1 Transplantation Society of Australia and New Zealand (TSANZ) Clinical Guidelines for Organ Transplantation from Deceased Donors http://www.donatelife.gov.au/clinical-and-ethical-guidelines-organ-trans...
Will the person's organs definitely be transplanted?
If the family supports donation, everything possible will be done to make sure those wishes are fulfilled. At the time of the donation it can sometimes become clear that organs intended for donation are not medically suitable for transplantation. The donation specialist staff will discuss this with the family if it arises.
Is transplantation always successful?
Australia is internationally recognised for its successful transplants and having excellent long-term survival of recipients. The majority of people who receive a transplant benefit greatly and are able to lead full and active lives as a result. Transplantation, however, is not without risk including that of the transplant surgery and the ongoing treatments required after transplantation.
Will the family receive information about the patients who have benefited from the donation?
Health professionals involved in donation and transplantation must keep the identity of donors and recipients anonymous by law. Initial outcomes will be discussed with families, and families can request further updates from the DonateLife Agency. Donor families and transplant recipients can write anonymous letters to each other through the state or territory donation agency and transplant units.
What support services are available for donor families?
The donation specialist staff will keep in contact with the family and provide ongoing support and information. State and territory donation agencies can provide access to bereavement support and care.

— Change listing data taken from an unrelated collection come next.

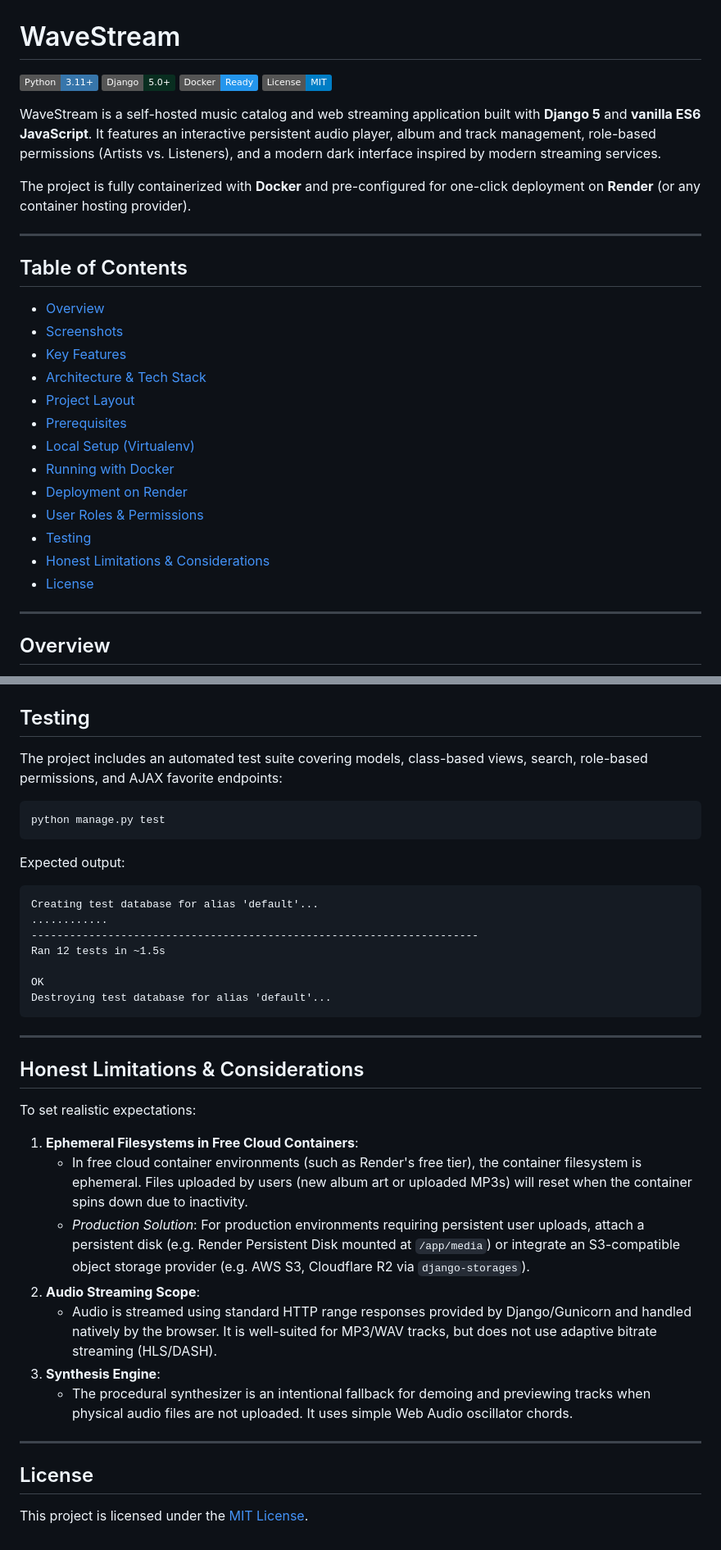
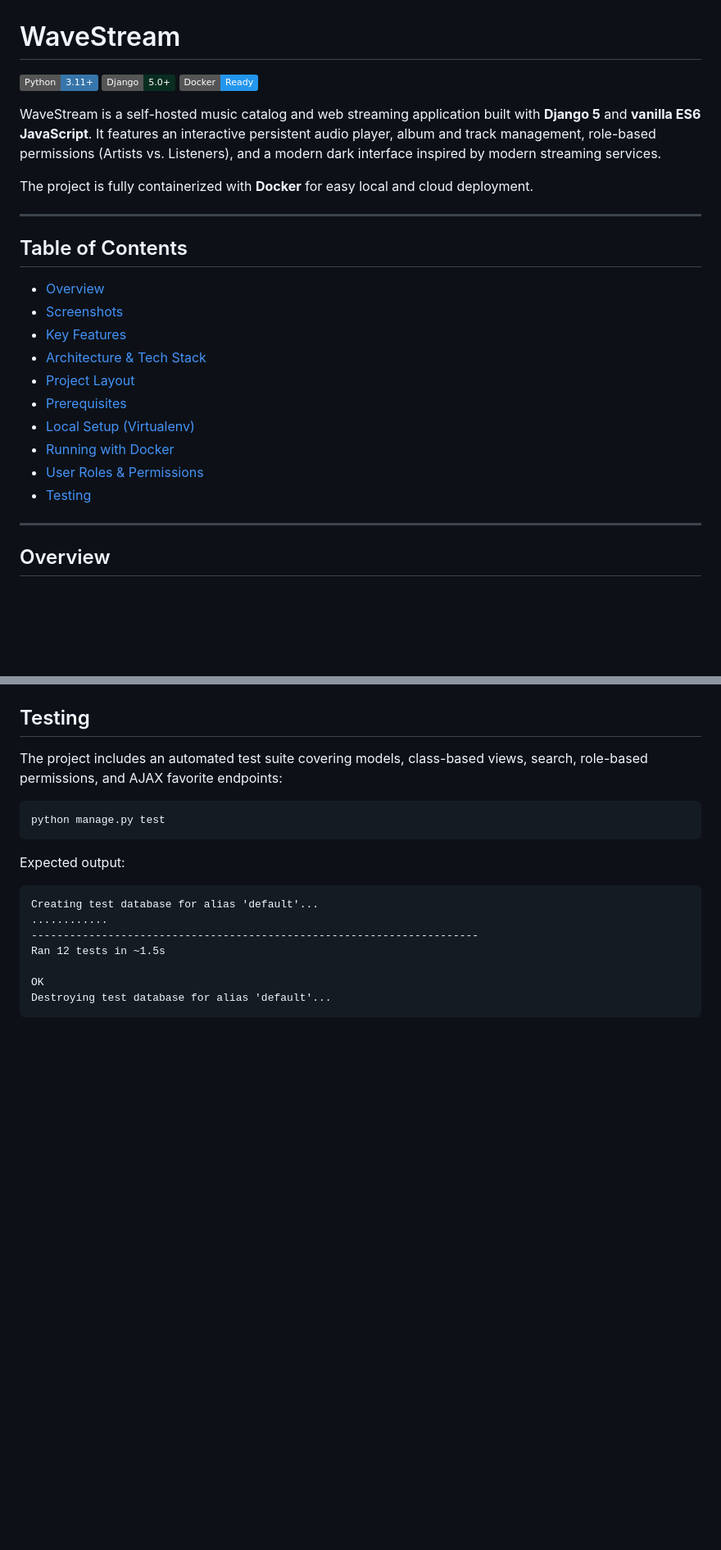
Before and after one commit to santoshkkashyap25/Music-App, a Markdown page: README.md, 2 parts joined by grey strips. Shown at 82% size. Rendered like a GitHub page; badges without logos; blank space fills up the shorter version.

````diff
--- a/README.md
+++ b/README.md
@@ -3,11 +3,10 @@
 [![Python](https://img.shields.io/badge/Python-3.11+-3776AB.svg?style=flat&logo=python&logoColor=white)](https://www.python.org/)
 [![Django](https://img.shields.io/badge/Django-5.0+-092E20.svg?style=flat&logo=django&logoColor=white)](https://www.djangoproject.com/)
 [![Docker](https://img.shields.io/badge/Docker-Ready-2496ED.svg?style=flat&logo=docker&logoColor=white)](https://www.docker.com/)
-[![License: MIT](https://img.shields.io/badge/License-MIT-blue.svg?style=flat)](LICENSE)
 
 WaveStream is a self-hosted music catalog and web streaming application built with **Django 5** and **vanilla ES6 JavaScript**. It features an interactive persistent audio player, album and track management, role-based permissions (Artists vs. Listeners), and a modern dark interface inspired by modern streaming services.
 
-The project is fully containerized with **Docker** and pre-configured for one-click deployment on **Render** (or any container hosting provider).
+The project is fully containerized with **Docker** for easy local and cloud deployment.
 
 ---
 
@@ -21,11 +20,8 @@ The project is fully containerized with **Docker** and pre-configured for one-cl
 - [Prerequisites](#prerequisites)
 - [Local Setup (Virtualenv)](#local-setup-virtualenv)
 - [Running with Docker](#running-with-docker)
-- [Deployment on Render](#deployment-on-render)
 - [User Roles & Permissions](#user-roles--permissions)
 - [Testing](#testing)
-- [Honest Limitations & Considerations](#honest-limitations--considerations)
-- [License](#license)
 
 ---
 
@@ -275,7 +238,7 @@ python manage.py test
 ```
 
 Expected output:
-```text
+```
 Creating test database for alias 'default'...
 ............
 ----------------------------------------------------------------------
@@ -284,23 +247,3 @@ Ran 12 tests in ~1.5s
 OK
 Destroying test database for alias 'default'...
 ```
-
----
-
-## Honest Limitations & Considerations
-
-To set realistic expectations:
-
-1. **Ephemeral Filesystems in Free Cloud Containers**:
-   - In free cloud container environments (such as Render's free tier), the container filesystem is ephemeral. Files uploaded by users (new album art or uploaded MP3s) will reset when the container spins down due to inactivity.
-   - *Production Solution*: For production environments requiring persistent user uploads, attach a persistent disk (e.g. Render Persistent Disk mounted at `/app/media`) or integrate an S3-compatible object storage provider (e.g. AWS S3, Cloudflare R2 via `django-storages`).
-2. **Audio Streaming Scope**:
-   - Audio is streamed using standard HTTP range responses provided by Django/Gunicorn and handled natively by the browser. It is well-suited for MP3/WAV tracks, but does not use adaptive bitrate streaming (HLS/DASH).
-3. **Synthesis Engine**:
-   - The procedural synthesizer is an intentional fallback for demoing and previewing tracks when physical audio files are not uploaded. It uses simple Web Audio oscillator chords.
-
----
-
-## License
-
-This project is licensed under the [MIT License](LICENSE).
````
Also changed, not shown: other parts of README.md (+2 -35 lines).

You can find contact details for the DonateLife agency in your state or territory here.